- Blend frozen fruit with milk and add thickener as needed. For extra nutrients, add protein powder, bananas, ground nuts (grind nuts with a coffee grinder), or even leafy greens, or avocados. Sieve to remove skins and seeds, and add pectin to thicken, if needed. Add nut butters, such as peanut butter, plain Greek yogurt, non-fat dried milk powder, protein powder to shakes and smoothies.
Make Puree Pizazz!
Garnishes to add color and taste:
- Whipped cream
- Cinnamon sugar mixture
- Maple syrup
- Parmesan cheese
- Hollandaise sauce
- Chocolate syrup
- Butterscotch syrup
- Carmel syrup
- Brown sugar
- Bar BQ sauce
- Cranberry sauce can be piped through a pastry bag to use as a garnish
- Fruit sauces or salad dressings
- Gravy, catsup, mustard, mayonnaise, and/or cheese sauce
- Serve on China or colorful plates
- Contrast colors of foods
- Garnish for visual appeal and taste
- Gravies and sauces
- Use pastry bags for appearance and contrasting colors
- Shape and mold food to close to normal shape as possible
Puree cookbooks - You can find a number of Puree cookbooks for people with dysphagia:
- Essential Puree offers a number of cookbooks under $20
- The Soft Foods for Easier Eating Cookbook - Written by nutritionists Sandra Woodruff and Leah Gilbert-Henderson. Each recipe is marked for the level and contains nutritional information.
- Easy-to-Swallow, Easy-to-Chew Cookbook - Written by nutritionist Donna Weihofen and speech-language pathologists JoAnne Robbins and Paula Sullivan This cookbook includes more than 150 recipes marked for level: “easy to chew”, “very easy to chew”, or “soft and smooth”. Some recipes give instructions for different levels. Each recipe contains nutritional information.
- Simply Thick has a variety of fun recipes on their website at www.simplythick.com
Purchasing pureed food
- Gourmet Pureed sells 14 pureed meals through Mom’s Meals. Meals have to be refrigerated.
- Blossom Foods was developed by speech-language pathologist Sue Adams. The company sells 18 frozen pureed meals Recipes were developed by a Swiss chef, Juerg Aeschbach. Meals are shipped frozen.
- Hormel offers Thick & Easy Pureed Meals that don’t require refrigeration.
- Phagia sells pureed mixes for fruit, vegetables, pasta, and bread products.
- Smoothe Foods sells eight 6-oz pureed vegetarian meals that are shipped frozen overnight in the US.
- Simple Serve sells canned pureed beef, chicken, ham, pork, and turkey.

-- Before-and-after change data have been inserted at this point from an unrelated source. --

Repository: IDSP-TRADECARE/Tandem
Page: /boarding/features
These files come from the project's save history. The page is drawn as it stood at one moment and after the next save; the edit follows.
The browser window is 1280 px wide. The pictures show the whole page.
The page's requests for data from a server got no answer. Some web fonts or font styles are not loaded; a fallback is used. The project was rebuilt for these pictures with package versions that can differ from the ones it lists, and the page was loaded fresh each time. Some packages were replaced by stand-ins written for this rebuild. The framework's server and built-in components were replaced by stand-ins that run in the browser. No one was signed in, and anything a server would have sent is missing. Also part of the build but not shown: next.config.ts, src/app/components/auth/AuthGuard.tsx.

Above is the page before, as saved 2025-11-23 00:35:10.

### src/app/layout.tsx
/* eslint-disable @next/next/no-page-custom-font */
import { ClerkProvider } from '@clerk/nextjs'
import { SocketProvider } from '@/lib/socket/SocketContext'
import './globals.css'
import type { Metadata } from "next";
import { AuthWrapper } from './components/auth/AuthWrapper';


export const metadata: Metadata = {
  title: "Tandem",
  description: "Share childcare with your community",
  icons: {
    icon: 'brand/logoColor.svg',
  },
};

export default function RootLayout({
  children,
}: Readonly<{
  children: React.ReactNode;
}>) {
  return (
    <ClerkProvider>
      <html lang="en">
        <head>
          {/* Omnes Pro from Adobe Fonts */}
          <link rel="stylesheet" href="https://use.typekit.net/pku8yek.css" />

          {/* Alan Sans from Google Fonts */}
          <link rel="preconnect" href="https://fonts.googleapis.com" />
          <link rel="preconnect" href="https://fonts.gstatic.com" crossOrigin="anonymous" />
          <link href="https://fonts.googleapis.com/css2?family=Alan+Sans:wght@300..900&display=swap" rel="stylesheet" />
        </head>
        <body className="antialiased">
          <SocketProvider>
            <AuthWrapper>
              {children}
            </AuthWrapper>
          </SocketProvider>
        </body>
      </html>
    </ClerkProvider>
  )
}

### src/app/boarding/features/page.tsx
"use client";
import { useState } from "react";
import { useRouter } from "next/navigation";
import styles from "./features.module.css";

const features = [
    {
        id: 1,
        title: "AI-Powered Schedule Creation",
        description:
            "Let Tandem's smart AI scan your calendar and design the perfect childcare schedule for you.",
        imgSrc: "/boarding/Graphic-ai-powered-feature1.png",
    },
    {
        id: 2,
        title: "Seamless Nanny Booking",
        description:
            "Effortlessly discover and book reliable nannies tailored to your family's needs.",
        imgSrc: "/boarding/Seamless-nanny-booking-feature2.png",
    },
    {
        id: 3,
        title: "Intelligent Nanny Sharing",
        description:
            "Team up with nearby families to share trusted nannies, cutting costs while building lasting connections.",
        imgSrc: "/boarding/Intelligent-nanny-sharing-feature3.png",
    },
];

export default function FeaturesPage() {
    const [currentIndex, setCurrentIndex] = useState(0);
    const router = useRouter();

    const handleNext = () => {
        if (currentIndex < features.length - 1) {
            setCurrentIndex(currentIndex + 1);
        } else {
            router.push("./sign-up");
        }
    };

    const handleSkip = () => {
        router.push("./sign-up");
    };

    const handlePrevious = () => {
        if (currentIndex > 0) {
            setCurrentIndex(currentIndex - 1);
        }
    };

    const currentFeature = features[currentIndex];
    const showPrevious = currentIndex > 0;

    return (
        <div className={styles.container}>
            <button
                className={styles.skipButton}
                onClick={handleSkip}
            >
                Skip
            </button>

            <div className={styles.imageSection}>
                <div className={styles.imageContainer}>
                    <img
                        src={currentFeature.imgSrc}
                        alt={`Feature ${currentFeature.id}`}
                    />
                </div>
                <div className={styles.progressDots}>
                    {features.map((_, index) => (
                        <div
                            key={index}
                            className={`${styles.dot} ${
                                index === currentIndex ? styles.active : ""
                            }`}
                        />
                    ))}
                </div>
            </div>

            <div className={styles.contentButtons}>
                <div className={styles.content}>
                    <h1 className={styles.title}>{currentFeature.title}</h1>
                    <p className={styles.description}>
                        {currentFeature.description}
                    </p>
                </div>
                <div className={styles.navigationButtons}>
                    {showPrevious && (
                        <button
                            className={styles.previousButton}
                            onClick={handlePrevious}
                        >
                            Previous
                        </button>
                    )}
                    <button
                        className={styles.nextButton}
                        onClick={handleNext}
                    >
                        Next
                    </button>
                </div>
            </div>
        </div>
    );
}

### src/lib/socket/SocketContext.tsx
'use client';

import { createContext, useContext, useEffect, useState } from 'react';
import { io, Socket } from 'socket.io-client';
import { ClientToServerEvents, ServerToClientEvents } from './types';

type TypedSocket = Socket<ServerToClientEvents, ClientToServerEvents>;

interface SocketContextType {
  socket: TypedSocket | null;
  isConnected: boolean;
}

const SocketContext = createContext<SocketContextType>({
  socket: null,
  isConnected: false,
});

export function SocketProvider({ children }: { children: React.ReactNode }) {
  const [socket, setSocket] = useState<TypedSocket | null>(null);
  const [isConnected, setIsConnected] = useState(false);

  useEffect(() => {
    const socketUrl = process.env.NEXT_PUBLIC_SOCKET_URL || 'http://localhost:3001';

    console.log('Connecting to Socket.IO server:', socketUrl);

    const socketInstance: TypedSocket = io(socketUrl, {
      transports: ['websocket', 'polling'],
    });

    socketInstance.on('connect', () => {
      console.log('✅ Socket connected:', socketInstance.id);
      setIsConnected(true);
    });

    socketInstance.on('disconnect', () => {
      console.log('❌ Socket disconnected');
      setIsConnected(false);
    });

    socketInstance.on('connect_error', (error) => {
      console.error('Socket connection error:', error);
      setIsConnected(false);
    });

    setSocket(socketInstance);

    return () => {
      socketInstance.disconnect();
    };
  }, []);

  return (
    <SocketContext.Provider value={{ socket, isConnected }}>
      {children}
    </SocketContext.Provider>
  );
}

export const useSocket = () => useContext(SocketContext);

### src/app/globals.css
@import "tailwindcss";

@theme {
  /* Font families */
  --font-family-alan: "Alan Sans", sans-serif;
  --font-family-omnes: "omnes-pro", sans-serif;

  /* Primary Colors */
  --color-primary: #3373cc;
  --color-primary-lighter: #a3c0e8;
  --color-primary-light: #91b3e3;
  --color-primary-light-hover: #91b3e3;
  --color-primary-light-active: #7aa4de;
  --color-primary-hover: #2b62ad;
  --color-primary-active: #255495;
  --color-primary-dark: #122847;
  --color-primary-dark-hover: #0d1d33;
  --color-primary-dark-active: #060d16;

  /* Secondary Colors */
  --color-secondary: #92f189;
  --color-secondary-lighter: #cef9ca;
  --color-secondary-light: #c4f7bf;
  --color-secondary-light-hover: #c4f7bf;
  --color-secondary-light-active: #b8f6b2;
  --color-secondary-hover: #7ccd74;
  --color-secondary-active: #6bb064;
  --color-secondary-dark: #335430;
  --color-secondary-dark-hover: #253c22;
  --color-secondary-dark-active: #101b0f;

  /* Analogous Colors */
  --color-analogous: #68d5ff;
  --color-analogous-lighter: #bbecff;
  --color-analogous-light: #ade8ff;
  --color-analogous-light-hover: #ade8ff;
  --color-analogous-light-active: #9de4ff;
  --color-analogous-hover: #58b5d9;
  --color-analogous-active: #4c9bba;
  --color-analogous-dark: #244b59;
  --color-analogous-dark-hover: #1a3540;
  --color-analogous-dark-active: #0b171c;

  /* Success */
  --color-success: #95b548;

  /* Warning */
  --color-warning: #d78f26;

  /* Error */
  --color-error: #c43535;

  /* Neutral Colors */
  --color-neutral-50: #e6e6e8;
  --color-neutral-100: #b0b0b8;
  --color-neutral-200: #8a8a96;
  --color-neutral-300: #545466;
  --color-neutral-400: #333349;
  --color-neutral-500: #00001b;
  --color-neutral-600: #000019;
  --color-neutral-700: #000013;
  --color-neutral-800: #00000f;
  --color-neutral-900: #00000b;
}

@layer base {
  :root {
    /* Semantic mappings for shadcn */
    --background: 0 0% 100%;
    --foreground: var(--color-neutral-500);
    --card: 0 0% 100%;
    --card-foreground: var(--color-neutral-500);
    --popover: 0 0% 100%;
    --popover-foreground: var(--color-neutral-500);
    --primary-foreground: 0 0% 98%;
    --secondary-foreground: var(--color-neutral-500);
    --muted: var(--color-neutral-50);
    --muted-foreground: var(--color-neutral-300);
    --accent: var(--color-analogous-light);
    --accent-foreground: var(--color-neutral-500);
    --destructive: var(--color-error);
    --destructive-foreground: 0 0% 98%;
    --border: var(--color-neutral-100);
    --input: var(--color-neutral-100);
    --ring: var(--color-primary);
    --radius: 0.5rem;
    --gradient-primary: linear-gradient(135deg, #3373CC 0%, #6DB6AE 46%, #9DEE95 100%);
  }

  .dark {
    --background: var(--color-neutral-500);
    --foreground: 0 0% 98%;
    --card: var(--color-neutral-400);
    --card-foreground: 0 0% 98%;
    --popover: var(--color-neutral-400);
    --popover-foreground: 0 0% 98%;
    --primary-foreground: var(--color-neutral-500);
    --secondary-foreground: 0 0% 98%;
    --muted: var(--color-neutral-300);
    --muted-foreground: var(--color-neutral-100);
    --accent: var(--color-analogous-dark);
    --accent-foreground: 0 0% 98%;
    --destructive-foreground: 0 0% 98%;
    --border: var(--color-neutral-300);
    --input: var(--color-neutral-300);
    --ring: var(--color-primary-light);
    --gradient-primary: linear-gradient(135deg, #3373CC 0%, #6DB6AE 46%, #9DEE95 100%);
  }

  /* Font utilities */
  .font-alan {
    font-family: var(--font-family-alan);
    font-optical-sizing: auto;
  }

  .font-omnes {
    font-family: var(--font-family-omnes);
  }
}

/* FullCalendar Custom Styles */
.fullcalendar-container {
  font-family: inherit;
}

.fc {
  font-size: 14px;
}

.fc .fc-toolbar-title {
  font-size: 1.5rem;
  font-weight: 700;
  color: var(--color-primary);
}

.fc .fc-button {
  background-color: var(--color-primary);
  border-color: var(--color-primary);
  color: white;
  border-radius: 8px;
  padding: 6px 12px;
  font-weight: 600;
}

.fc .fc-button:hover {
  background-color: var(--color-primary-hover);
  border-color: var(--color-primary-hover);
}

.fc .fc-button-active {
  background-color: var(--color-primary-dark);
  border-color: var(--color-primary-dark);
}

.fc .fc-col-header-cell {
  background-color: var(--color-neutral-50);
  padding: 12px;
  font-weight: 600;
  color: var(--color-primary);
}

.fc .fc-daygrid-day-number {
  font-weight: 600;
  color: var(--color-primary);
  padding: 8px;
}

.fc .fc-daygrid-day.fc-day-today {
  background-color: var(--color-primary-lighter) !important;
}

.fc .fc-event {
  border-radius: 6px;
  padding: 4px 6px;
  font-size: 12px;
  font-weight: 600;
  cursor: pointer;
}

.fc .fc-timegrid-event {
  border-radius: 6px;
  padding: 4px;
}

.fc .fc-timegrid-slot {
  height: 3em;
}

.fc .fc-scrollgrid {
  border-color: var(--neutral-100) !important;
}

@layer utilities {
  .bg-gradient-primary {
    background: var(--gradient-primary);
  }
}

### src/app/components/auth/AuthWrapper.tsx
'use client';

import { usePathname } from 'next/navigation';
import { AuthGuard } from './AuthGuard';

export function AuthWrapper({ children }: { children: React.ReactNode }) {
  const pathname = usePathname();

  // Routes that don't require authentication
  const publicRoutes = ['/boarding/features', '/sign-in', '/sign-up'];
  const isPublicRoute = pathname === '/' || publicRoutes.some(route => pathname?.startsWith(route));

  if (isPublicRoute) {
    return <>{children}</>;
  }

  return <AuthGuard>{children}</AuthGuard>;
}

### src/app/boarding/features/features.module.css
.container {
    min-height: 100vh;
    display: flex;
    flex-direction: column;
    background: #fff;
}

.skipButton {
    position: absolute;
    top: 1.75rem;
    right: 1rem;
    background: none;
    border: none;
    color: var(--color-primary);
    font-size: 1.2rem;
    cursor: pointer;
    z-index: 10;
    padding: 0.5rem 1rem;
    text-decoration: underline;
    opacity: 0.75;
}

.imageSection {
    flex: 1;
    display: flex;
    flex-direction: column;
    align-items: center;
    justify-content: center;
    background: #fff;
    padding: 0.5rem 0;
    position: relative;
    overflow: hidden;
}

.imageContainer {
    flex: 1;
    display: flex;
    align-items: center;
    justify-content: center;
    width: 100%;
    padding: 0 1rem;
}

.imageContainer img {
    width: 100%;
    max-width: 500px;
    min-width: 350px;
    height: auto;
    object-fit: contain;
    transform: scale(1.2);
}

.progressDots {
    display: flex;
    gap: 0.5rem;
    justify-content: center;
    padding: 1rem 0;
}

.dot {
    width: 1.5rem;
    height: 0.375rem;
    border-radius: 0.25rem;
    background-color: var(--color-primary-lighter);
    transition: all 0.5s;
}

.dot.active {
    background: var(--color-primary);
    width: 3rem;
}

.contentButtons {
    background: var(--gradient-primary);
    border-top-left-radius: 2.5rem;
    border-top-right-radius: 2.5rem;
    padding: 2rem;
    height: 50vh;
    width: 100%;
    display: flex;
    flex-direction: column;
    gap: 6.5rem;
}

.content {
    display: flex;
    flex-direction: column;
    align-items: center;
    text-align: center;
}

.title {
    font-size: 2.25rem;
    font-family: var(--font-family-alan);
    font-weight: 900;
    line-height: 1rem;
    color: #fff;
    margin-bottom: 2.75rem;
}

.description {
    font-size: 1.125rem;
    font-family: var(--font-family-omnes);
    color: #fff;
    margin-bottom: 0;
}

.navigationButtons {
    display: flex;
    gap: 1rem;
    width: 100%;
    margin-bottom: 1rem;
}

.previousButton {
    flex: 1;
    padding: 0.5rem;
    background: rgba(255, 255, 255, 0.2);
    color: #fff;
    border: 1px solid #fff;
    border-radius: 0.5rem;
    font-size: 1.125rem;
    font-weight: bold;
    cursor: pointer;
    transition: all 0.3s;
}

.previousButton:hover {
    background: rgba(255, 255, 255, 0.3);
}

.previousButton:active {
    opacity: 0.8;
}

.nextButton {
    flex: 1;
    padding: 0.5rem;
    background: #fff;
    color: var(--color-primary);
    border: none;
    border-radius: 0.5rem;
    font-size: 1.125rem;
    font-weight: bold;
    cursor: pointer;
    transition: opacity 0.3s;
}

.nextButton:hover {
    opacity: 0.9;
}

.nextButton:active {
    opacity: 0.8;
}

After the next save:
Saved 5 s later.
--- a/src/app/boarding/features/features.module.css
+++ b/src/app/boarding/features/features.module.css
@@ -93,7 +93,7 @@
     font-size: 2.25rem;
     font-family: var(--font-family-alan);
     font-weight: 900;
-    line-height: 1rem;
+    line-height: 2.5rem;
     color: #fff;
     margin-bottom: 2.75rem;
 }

- Thick-It offers canned pureed meals for sale, which can be purchased in pharmacies (may have to order), online, or by phone.
- Dysphagia Diets carries a complete line of dysphagia friendly products that can be delivered directly to you home. www.Dysphagia-diets.com